In January, 2010, Mary Walden was having trouble sleeping. Whenever she managed to doze off, she would wake up again soon after, exhausted and out of breath. Although she didn't know it, she was suffering from a severe form of sleep apnea, and she was lucky if she could piece together an hour of sleep a night.
Each morning, Mary drove an hour to her job as a pharmacist. The long commute, coupled with her lack of sleep, began to affect her work performance, and after an argument with her employer, she was fired. Nearly thirty years after she went to school to become a pharmacist, Mary was out of work, and she had nowhere to turn.
"That's all I know how to do," she explained, "is be a pharmacist."
Unable to find another job, Mary tried to get by on her social security payments, but the money was never enough. She was forced to dip into her retirement accounts, which had already taken a huge hit after the 2008 recession, plummeting from a high of $180,000 to around $90,000. After years of using her retirement savings to make her mortgage payments, the money was nearly exhausted, and Mary knew something had to give.
"I had to do something to get an affordable house payment," she said. That's when she found Ditech.
Paired with Ditech home loan specialist Paul Udink, Mary began researching her options. Paul told her about the Home Affordable Refinance Program (HARP), which was set up in 2009 to help people like Mary reduce their mortgage payments. Working with Paul was a breeze, Mary explained. He never pressured her, never rushed her, and never judged her for having trouble paying her bills.
"It just clicked with him," she said. "I wish I could pick lottery numbers as well as I picked Paul. It was effortless, really. He always answered his phone. If he wasn't there, he'd call me back after one or two minutes. I just felt so special!"
Mary has been living in the same house since 2002: a charming four bedroom with a screen porch, on a cul-de-sac in a nice, quiet neighborhood. It was built by parents whose son was a classically-trained pianist, and who designed it to have perfect acoustics. The house is full of little details that Mary appreciates, like how every sink is a different color. She made the down payment on the house with life insurance money inherited after her parents' deaths, and couldn't bear to say goodbye.
"I just didn't want to lose this house," she said. "Part of the money was from my dad."
Paul made sure she didn't have to let go. He helped her enroll in the HARP program, dropping her monthly mortgage payment from $1,851 to $1,400—a significant monthly cost reduction for a person on a fixed-income.
"That's a huge, huge difference," Mary exclaimed. "Love it, love it."
Mary’s mortgage payments started in November, and the timing enabled her to pay off her outstanding debts.
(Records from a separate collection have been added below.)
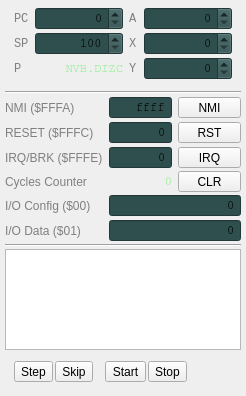
First picture: the form in cpuwidget.ui, repository rjaremczak/mo65x, before the edit.
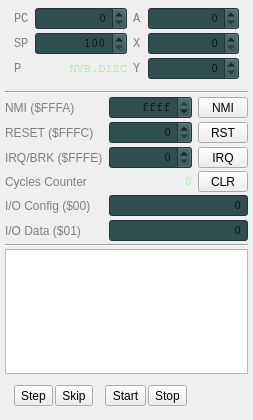
Second picture: the form after the edit. Custom widgets are drawn as their Qt base class.

Commit message: CpuWidget wired-up to Emulator through MainWindow, massive refactoring, KIL handling reimplemented, str resolution of enums through Q_ENUM replaced with plain switch

```diff
--- a/cpuwidget.ui
+++ b/cpuwidget.ui
@@ -6,8 +6,8 @@
    <rect>
     <x>0</x>
     <y>0</y>
-    <width>246</width>
-    <height>396</height>
+    <width>253</width>
+    <height>420</height>
    </rect>
   </property>
   <property name="maximumSize">
@@ -69,6 +69,12 @@
        </property>
        <item row="0" column="3">
         <widget class="ByteSpinBox" name="regA">
+         <property name="sizePolicy">
+          <sizepolicy hsizetype="Minimum" vsizetype="Fixed">
+           <horstretch>0</horstretch>
+           <verstretch>0</verstretch>
+          </sizepolicy>
+         </property>
          <property name="font">
           <font>
            <family>Courier</family>
@@ -408,7 +414,7 @@
         </property>
         <property name="minimumSize">
          <size>
-          <width>55</width>
+          <width>50</width>
           <height>0</height>
          </size>
         </property>
@@ -429,6 +435,18 @@
       </item>
       <item row="0" column="1">
        <widget class="WordSpinBox" name="nmiVector">
+        <property name="sizePolicy">
+         <sizepolicy hsizetype="MinimumExpanding" vsizetype="Fixed">
+          <horstretch>0</horstretch>
+          <verstretch>0</verstretch>
+         </sizepolicy>
+        </property>
+        <property name="minimumSize">
+         <size>
+          <width>65</width>
+          <height>0</height>
+         </size>
+        </property>
         <property name="font">
          <font>
           <family>Courier</family>
@@ -441,10 +459,10 @@
          <set>Qt::AlignRight|Qt::AlignTrailing|Qt::AlignVCenter</set>
         </property>
         <property name="readOnly">
-         <bool>true</bool>
+         <bool>false</bool>
         </property>
         <property name="buttonSymbols">
-         <enum>QAbstractSpinBox::NoButtons</enum>
+         <enum>QAbstractSpinBox::UpDownArrows</enum>
         </property>
         <property name="maximum">
          <number>65535</number>
@@ -490,6 +508,12 @@
       </item>
       <item row="2" column="1">
        <widget class="WordSpinBox" name="irqVector">
+        <property name="minimumSize">
+         <size>
+          <width>65</width>
+          <height>0</height>
+         </size>
+        </property>
         <property name="font">
          <font>
           <family>Courier</family>
@@ -502,7 +526,7 @@
          <set>Qt::AlignRight|Qt::AlignTrailing|Qt::AlignVCenter</set>
         </property>
         <property name="buttonSymbols">
-         <enum>QAbstractSpinBox::NoButtons</enum>
+         <enum>QAbstractSpinBox::UpDownArrows</enum>
         </property>
         <property name="maximum">
          <number>65535</number>
@@ -532,7 +556,7 @@
         </property>
         <property name="minimumSize">
          <size>
-          <width>55</width>
+          <width>50</width>
           <height>0</height>
          </size>
         </property>
@@ -554,7 +578,7 @@
         </property>
         <property name="minimumSize">
          <size>
-          <width>55</width>
+          <width>50</width>
           <height>0</height>
          </size>
         </property>
@@ -573,7 +597,7 @@
         </property>
         <property name="minimumSize">
          <size>
-          <width>55</width>
+          <width>50</width>
           <height>0</height>
          </size>
         </property>
@@ -584,6 +608,12 @@
       </item>
       <item row="1" column="1">
        <widget class="WordSpinBox" name="resetVector">
+        <property name="minimumSize">
+         <size>
+          <width>65</width>
+          <height>0</height>
+         </size>
+        </property>
         <property name="font">
          <font>
           <family>Courier</family>
@@ -596,7 +626,7 @@
          <set>Qt::AlignRight|Qt::AlignTrailing|Qt::AlignVCenter</set>
         </property>
         <property name="buttonSymbols">
-         <enum>QAbstractSpinBox::NoButtons</enum>
+         <enum>QAbstractSpinBox::UpDownArrows</enum>
         </property>
         <property name="maximum">
          <number>65535</number>
```
The commit also changes 24 other files.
Now, for the first time in years, she feels like she's getting ahead. Her two sons live with her, and they like to cook dinner together. Recently, they made prime rib to celebrate.
"I was just so relieved," she said. "Four hundred and fifty dollars is a lot of money, and it'll go a long way. I had to dig into my retirement. Now, I can breathe."